post office

Standing in a long, long line at the post office this morning with a package of items for my granddaughter, a letter of beads for my neice, and a letter each for my great neice and nephew in Indonesia. No clue what postage to put on these items. That is why I am there.

The line lumbers on with the two postal workers moving slower than molasses. One postal employee, “Daniel” (says so on his hand-lettered nameplate) is railing at a customer that the post office is using Fed EX to send out passports. Yes, a postal employee is bad-mouthing his own place of employment. The very next (victim,) customer, in line wants her letter guaranteed for tomorrow, but no doing, as Daniel explains that they cannot guarantee overnight to a PO box. He shows her the fine print on some form, and there is a language cultural issue, so he speaks slowly. Finally, he advises her that she can go to Fed EX but he is not sure if they guarantee overnight to a PO box. I start giggling. And sure enough, this would be the guy I draw in line when its my turn. Here is my side of the conversation as he waited on me and was interrupted by impatient older people who only wanted to know if their letter needed extra postage or for a form:

“please hand cancel this one (bulging letter), beads, eight year old girls don’t like broken plastic beads.”

“these are going to Indonesia, has the post office decided what postage will be to Indonesia?” (90 cents ! it went up six cents )

“no, this package contains no liquid, only baby toys to my granddaughter and I must confess there is a letter inside, so first class?”

“priority mail will be fine, since you says its too heavy for first class, thankyou”

I presented Daniel with a twenty. He asked if it were debit or credit, as he had not seen actual cash yet today, and was trying to be funny.
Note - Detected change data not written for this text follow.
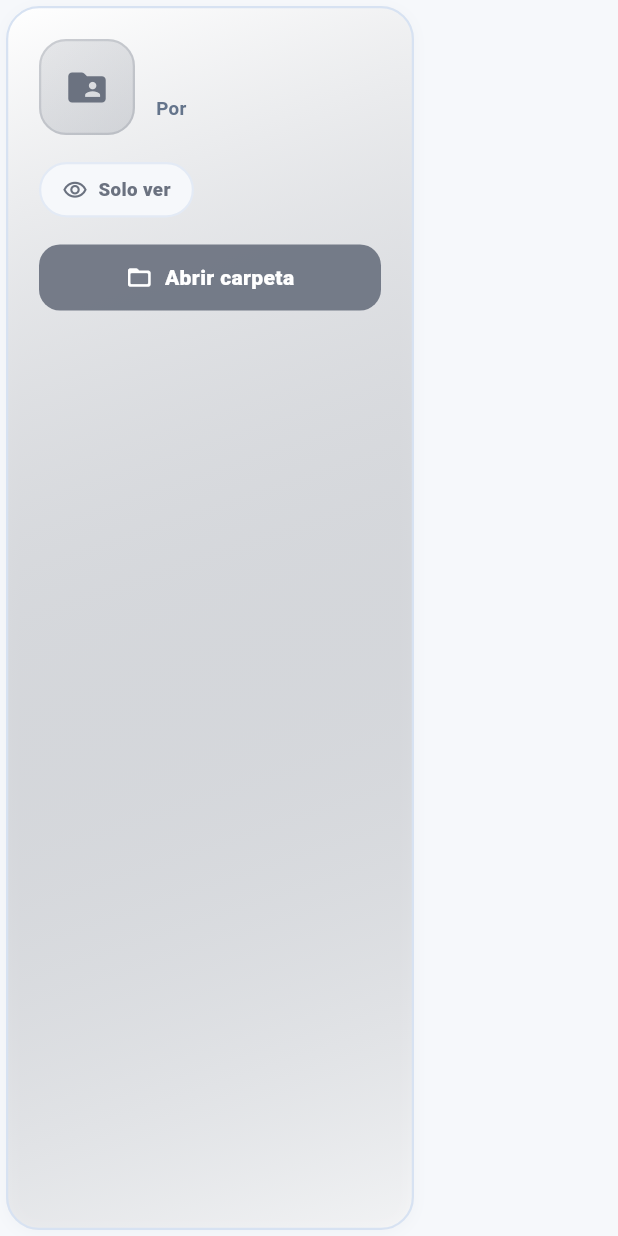
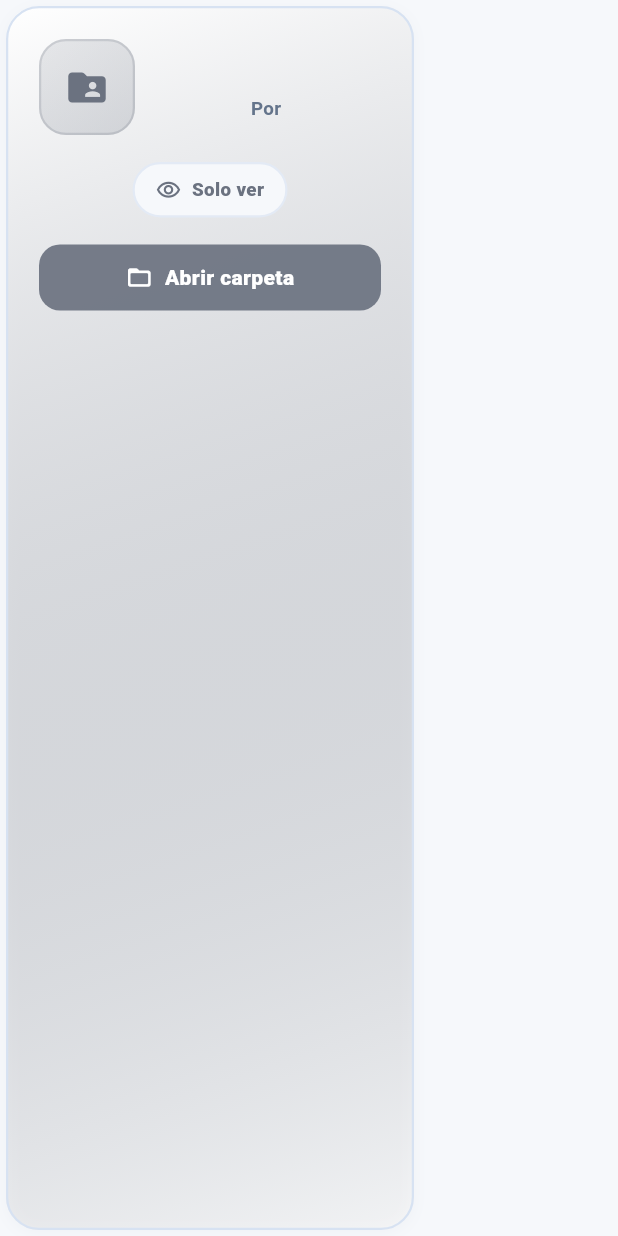
Before and after one commit to Jaumemh/Droply, a Flutter app: the _SharedFolderHoverCard widget shown alone on an empty page, opened directly with empty values, on a phone screen of 412 x 824 dp. Run offline on Flutter 3.47's test engine with Material 3 defaults, Android fonts, the phone set to English and light mode, and no system bars; our stand-ins replace file_picker, flutter_dotenv, image_picker, supabase_flutter; missing offline and left inert: dart:html, dart:ui_web, syncfusion_flutter_pdfviewer; accounts and stored records are empty; network calls fail; statements that could not run were skipped.

Commit message:
Commit Sprint 10

```diff
--- a/droply/lib/features/dashboard/presentation/dashboard_view.dart
+++ b/droply/lib/features/dashboard/presentation/dashboard_view.dart
@@ -2895,7 +2895,7 @@ class _SharedFolderHoverCardState extends State<_SharedFolderHoverCard> {
               child: Padding(
                 padding: const EdgeInsets.all(22),
                 child: Column(
-                  crossAxisAlignment: CrossAxisAlignment.start,
+                  crossAxisAlignment: CrossAxisAlignment.center,
                   children: [
                     Row(
                       children: [
@@ -2945,10 +2945,11 @@ class _SharedFolderHoverCardState extends State<_SharedFolderHoverCard> {
                         const SizedBox(width: 14),
                         Expanded(
                           child: Column(
-                            crossAxisAlignment: CrossAxisAlignment.start,
+                            crossAxisAlignment: CrossAxisAlignment.center,
                             children: [
                               Text(
                                 share.folderName ?? 'Carpeta compartida',
+                                textAlign: TextAlign.center,
                                 maxLines: 2,
                                 overflow: TextOverflow.ellipsis,
                                 style: const TextStyle(
@@ -2974,7 +2975,8 @@ class _SharedFolderHoverCardState extends State<_SharedFolderHoverCard> {
                       ],
                     ),
                     const SizedBox(height: 18),
-                    Container(
+                    Center(
+                    child: Container(
                       padding: const EdgeInsets.symmetric(
                         horizontal: 14,
                         vertical: 8,
@@ -3006,6 +3008,7 @@ class _SharedFolderHoverCardState extends State<_SharedFolderHoverCard> {
                           ),
                         ],
                       ),
+                    ),
                     ),
                     if (widget.isHighlighted) ...[
                       const SizedBox(height: 12),
```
I just stared at him, as I could not come up with a good retort and after I received my change back in my hot little hands, I thanked Daniel for not sending me to Fed EX. Sometimes its hard to keep a straight face at the post office.